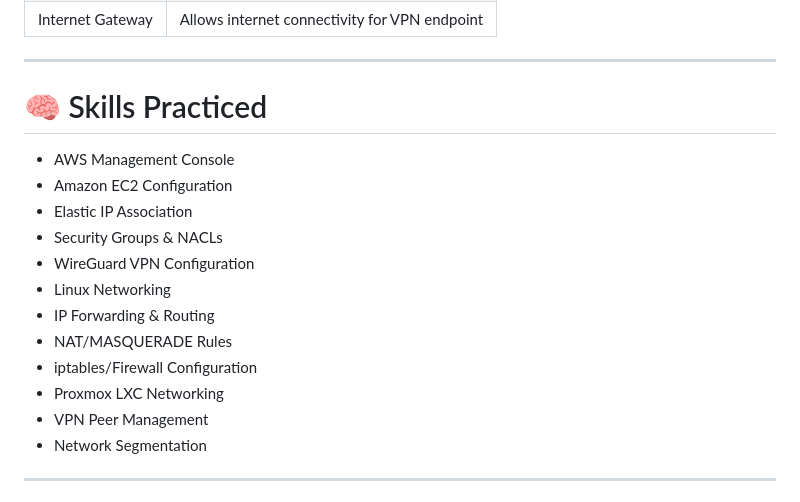
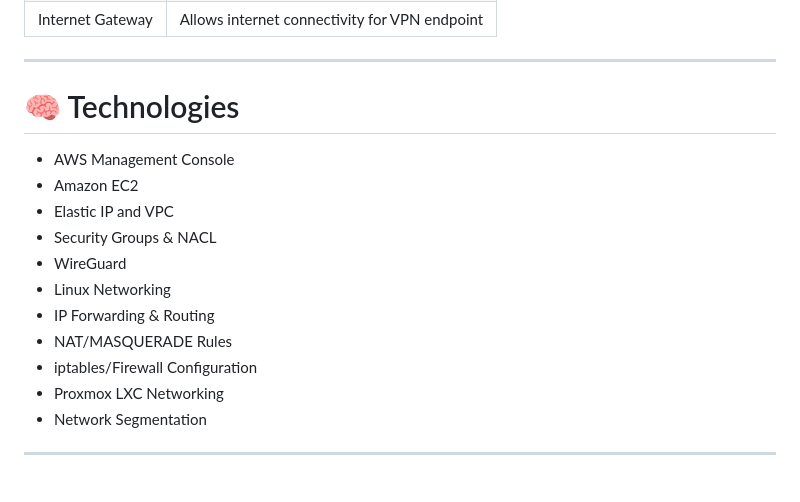
Before and after one commit to devarshinichite/aws-cloud-journey, a Markdown page: Homelab VPN/README.md, the part around the change. GitHub-like rendering.

Commit message:
HOMELAB VPN

```diff
--- a/Homelab VPN/README.md
+++ b/Homelab VPN/README.md
@@ -41,19 +41,18 @@ Successfully deploy a WireGuard VPN gateway on AWS EC2, configure bidirectional
 
 ---
 
-# 🧠 Skills Practiced
+# 🧠 Technologies
 
 * AWS Management Console
-* Amazon EC2 Configuration
-* Elastic IP Association
-* Security Groups & NACLs
-* WireGuard VPN Configuration
+* Amazon EC2
+* Elastic IP and VPC
+* Security Groups & NACL
+* WireGuard
 * Linux Networking
 * IP Forwarding & Routing
 * NAT/MASQUERADE Rules
 * iptables/Firewall Configuration
 * Proxmox LXC Networking
-* VPN Peer Management
 * Network Segmentation
 
 ---
```
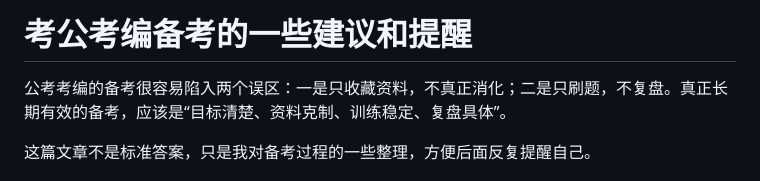
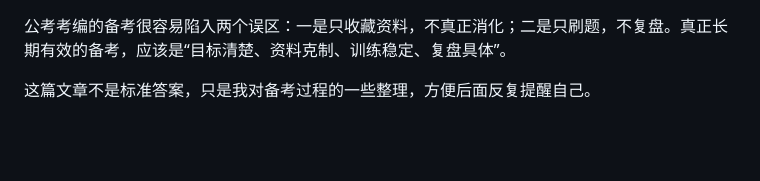
Before and after one commit to ningyan1228/zhiwu-blog, a Markdown page: posts/civil-service-exam-advice.md, the part around the change. Rendered like a GitHub page; blank space fills up the shorter version.

```diff
--- a/posts/civil-service-exam-advice.md
+++ b/posts/civil-service-exam-advice.md
@@ -1,5 +1,3 @@
-# 考公考编备考的一些建议和提醒
-
 公考考编的备考很容易陷入两个误区：一是只收藏资料，不真正消化；二是只刷题，不复盘。真正长期有效的备考，应该是“目标清楚、资料克制、训练稳定、复盘具体”。
 
 这篇文章不是标准答案，只是我对备考过程的一些整理，方便后面反复提醒自己。
```
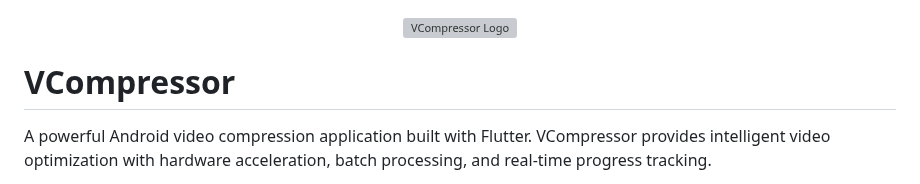
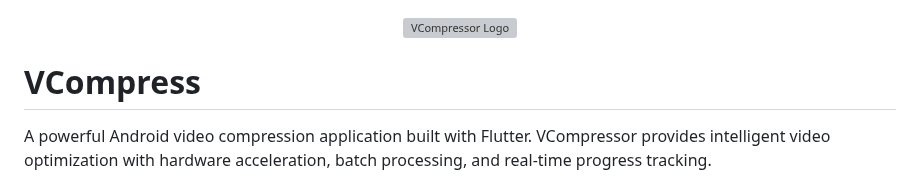
Before and after one commit to roymejia2217/VCompress, a Markdown page: README.md, the part around the change. Rendered like a GitHub page; grey boxes are pictures that could not be loaded.

```diff
--- a/README.md
+++ b/README.md
@@ -2,7 +2,7 @@
   <img src="android/app/src/main/play_store_512.png" alt="VCompressor Logo" width="200" height="200">
 </div>
 
-# VCompressor
+# VCompress
 
 A powerful Android video compression application built with Flutter. VCompressor provides intelligent video optimization with hardware acceleration, batch processing, and real-time progress tracking.
 
```
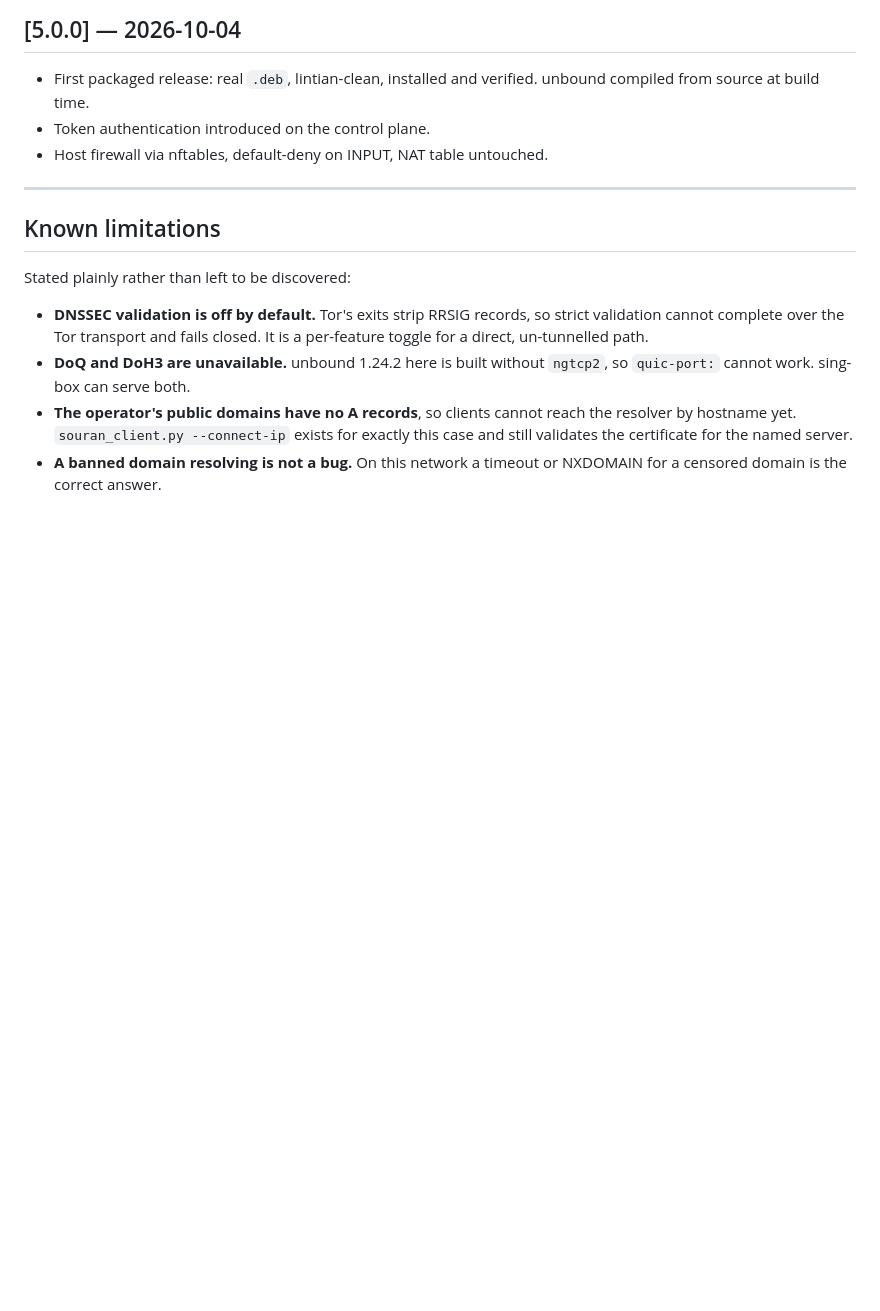
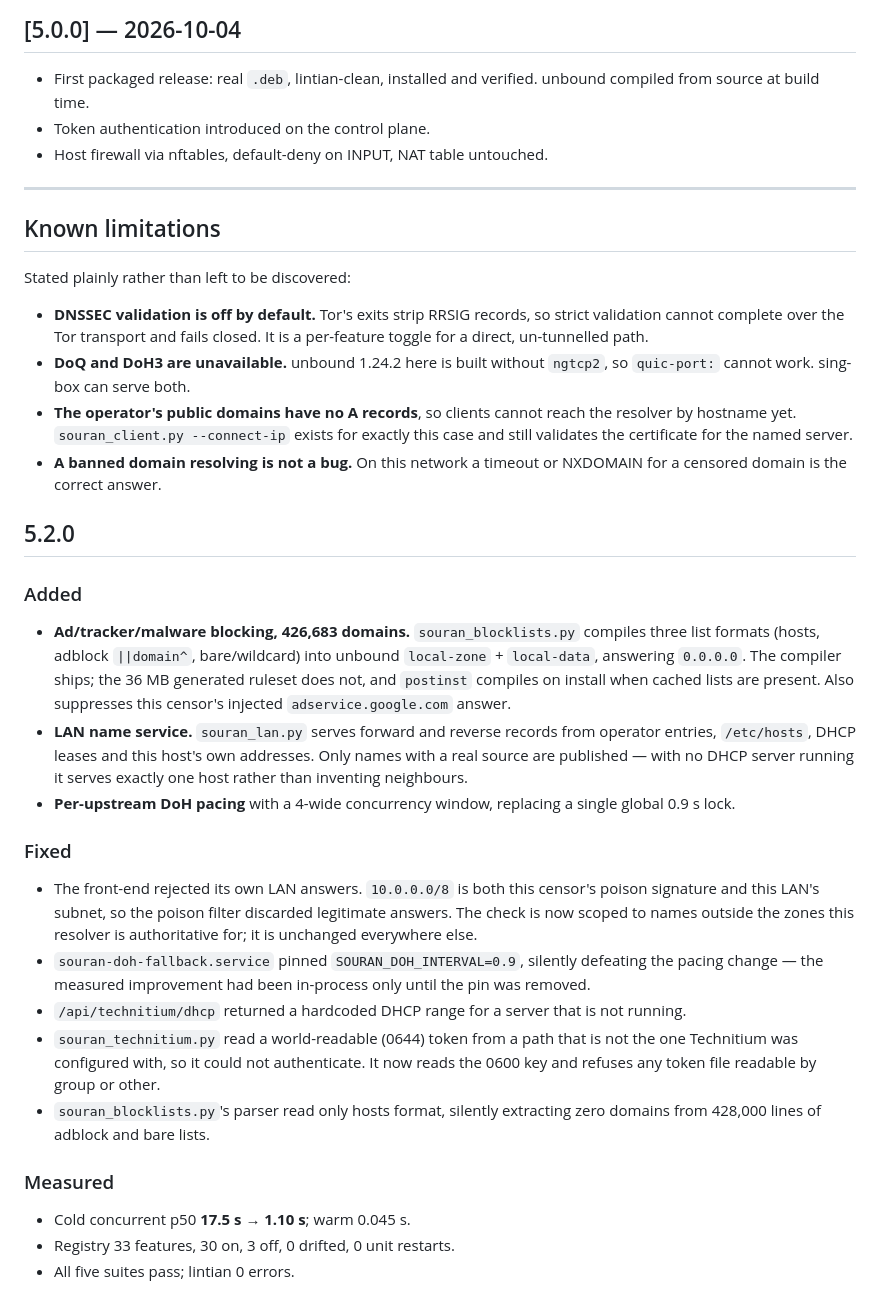
Before and after one commit to rezabazzi/souran-ai, a Markdown page: CHANGELOG.md, the part around the change. Rendered like a GitHub page; blank space fills up the shorter version.

Commit message:
docs: 5.2.0 changelog

```diff
--- a/CHANGELOG.md
+++ b/CHANGELOG.md
@@ -177,3 +177,42 @@ Stated plainly rather than left to be discovered:
   named server.
 - **A banned domain resolving is not a bug.** On this network a timeout or
   NXDOMAIN for a censored domain is the correct answer.
+## 5.2.0
+
+### Added
+- **Ad/tracker/malware blocking, 426,683 domains.** `souran_blocklists.py`
+  compiles three list formats (hosts, adblock `||domain^`, bare/wildcard)
+  into unbound `local-zone` + `local-data`, answering `0.0.0.0`. The
+  compiler ships; the 36 MB generated ruleset does not, and `postinst`
+  compiles on install when cached lists are present. Also suppresses this
+  censor's injected `adservice.google.com` answer.
+- **LAN name service.** `souran_lan.py` serves forward and reverse records
+  from operator entries, `/etc/hosts`, DHCP leases and this host's own
+  addresses. Only names with a real source are published — with no DHCP
+  server running it serves exactly one host rather than inventing
+  neighbours.
+- **Per-upstream DoH pacing** with a 4-wide concurrency window, replacing a
+  single global 0.9 s lock.
+
+### Fixed
+- The front-end rejected its own LAN answers. `10.0.0.0/8` is both this
+  censor's poison signature and this LAN's subnet, so the poison filter
+  discarded legitimate answers. The check is now scoped to names outside
+  the zones this resolver is authoritative for; it is unchanged everywhere
+  else.
+- `souran-doh-fallback.service` pinned `SOURAN_DOH_INTERVAL=0.9`, silently
+  defeating the pacing change — the measured improvement had been
+  in-process only until the pin was removed.
+- `/api/technitium/dhcp` returned a hardcoded DHCP range for a server that
+  is not running.
+- `souran_technitium.py` read a world-readable (0644) token from a path
+  that is not the one Technitium was configured with, so it could not
+  authenticate. It now reads the 0600 key and refuses any token file
+  readable by group or other.
+- `souran_blocklists.py`'s parser read only hosts format, silently
+  extracting zero domains from 428,000 lines of adblock and bare lists.
+
+### Measured
+- Cold concurrent p50 **17.5 s → 1.10 s**; warm 0.045 s.
+- Registry 33 features, 30 on, 3 off, 0 drifted, 0 unit restarts.
+- All five suites pass; lintian 0 errors.
```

----------

Task requirements: What is needed is an exact output of the records above, with every picture left out.

Result of this task:
Before and after one commit to devarshinichite/aws-cloud-journey, a Markdown page: Homelab VPN/README.md, the part around the change. GitHub-like rendering.

Commit message:
HOMELAB VPN

```diff
--- a/Homelab VPN/README.md
+++ b/Homelab VPN/README.md
@@ -41,19 +41,18 @@ Successfully deploy a WireGuard VPN gateway on AWS EC2, configure bidirectional
 
 ---
 
-# 🧠 Skills Practiced
+# 🧠 Technologies
 
 * AWS Management Console
-* Amazon EC2 Configuration
-* Elastic IP Association
-* Security Groups & NACLs
-* WireGuard VPN Configuration
+* Amazon EC2
+* Elastic IP and VPC
+* Security Groups & NACL
+* WireGuard
 * Linux Networking
 * IP Forwarding & Routing
 * NAT/MASQUERADE Rules
 * iptables/Firewall Configuration
 * Proxmox LXC Networking
-* VPN Peer Management
 * Network Segmentation
 
 ---
```
Before and after one commit to ningyan1228/zhiwu-blog, a Markdown page: posts/civil-service-exam-advice.md, the part around the change. Rendered like a GitHub page; blank space fills up the shorter version.

```diff
--- a/posts/civil-service-exam-advice.md
+++ b/posts/civil-service-exam-advice.md
@@ -1,5 +1,3 @@
-# 考公考编备考的一些建议和提醒
-
 公考考编的备考很容易陷入两个误区：一是只收藏资料，不真正消化；二是只刷题，不复盘。真正长期有效的备考，应该是“目标清楚、资料克制、训练稳定、复盘具体”。
 
 这篇文章不是标准答案，只是我对备考过程的一些整理，方便后面反复提醒自己。
```
Before and after one commit to roymejia2217/VCompress, a Markdown page: README.md, the part around the change. Rendered like a GitHub page; grey boxes are pictures that could not be loaded.

```diff
--- a/README.md
+++ b/README.md
@@ -2,7 +2,7 @@
   <img src="android/app/src/main/play_store_512.png" alt="VCompressor Logo" width="200" height="200">
 </div>
 
-# VCompressor
+# VCompress
 
 A powerful Android video compression application built with Flutter. VCompressor provides intelligent video optimization with hardware acceleration, batch processing, and real-time progress tracking.
 
```
Before and after one commit to rezabazzi/souran-ai, a Markdown page: CHANGELOG.md, the part around the change. Rendered like a GitHub page; blank space fills up the shorter version.

Commit message:
docs: 5.2.0 changelog

```diff
--- a/CHANGELOG.md
+++ b/CHANGELOG.md
@@ -177,3 +177,42 @@ Stated plainly rather than left to be discovered:
   named server.
 - **A banned domain resolving is not a bug.** On this network a timeout or
   NXDOMAIN for a censored domain is the correct answer.
+## 5.2.0
+
+### Added
+- **Ad/tracker/malware blocking, 426,683 domains.** `souran_blocklists.py`
+  compiles three list formats (hosts, adblock `||domain^`, bare/wildcard)
+  into unbound `local-zone` + `local-data`, answering `0.0.0.0`. The
+  compiler ships; the 36 MB generated ruleset does not, and `postinst`
+  compiles on install when cached lists are present. Also suppresses this
+  censor's injected `adservice.google.com` answer.
+- **LAN name service.** `souran_lan.py` serves forward and reverse records
+  from operator entries, `/etc/hosts`, DHCP leases and this host's own
+  addresses. Only names with a real source are published — with no DHCP
+  server running it serves exactly one host rather than inventing
+  neighbours.
+- **Per-upstream DoH pacing** with a 4-wide concurrency window, replacing a
+  single global 0.9 s lock.
+
+### Fixed
+- The front-end rejected its own LAN answers. `10.0.0.0/8` is both this
+  censor's poison signature and this LAN's subnet, so the poison filter
+  discarded legitimate answers. The check is now scoped to names outside
+  the zones this resolver is authoritative for; it is unchanged everywhere
+  else.
+- `souran-doh-fallback.service` pinned `SOURAN_DOH_INTERVAL=0.9`, silently
+  defeating the pacing change — the measured improvement had been
+  in-process only until the pin was removed.
+- `/api/technitium/dhcp` returned a hardcoded DHCP range for a server that
+  is not running.
+- `souran_technitium.py` read a world-readable (0644) token from a path
+  that is not the one Technitium was configured with, so it could not
+  authenticate. It now reads the 0600 key and refuses any token file
+  readable by group or other.
+- `souran_blocklists.py`'s parser read only hosts format, silently
+  extracting zero domains from 428,000 lines of adblock and bare lists.
+
+### Measured
+- Cold concurrent p50 **17.5 s → 1.10 s**; warm 0.045 s.
+- Registry 33 features, 30 on, 3 off, 0 drifted, 0 unit restarts.
+- All five suites pass; lintian 0 errors.
```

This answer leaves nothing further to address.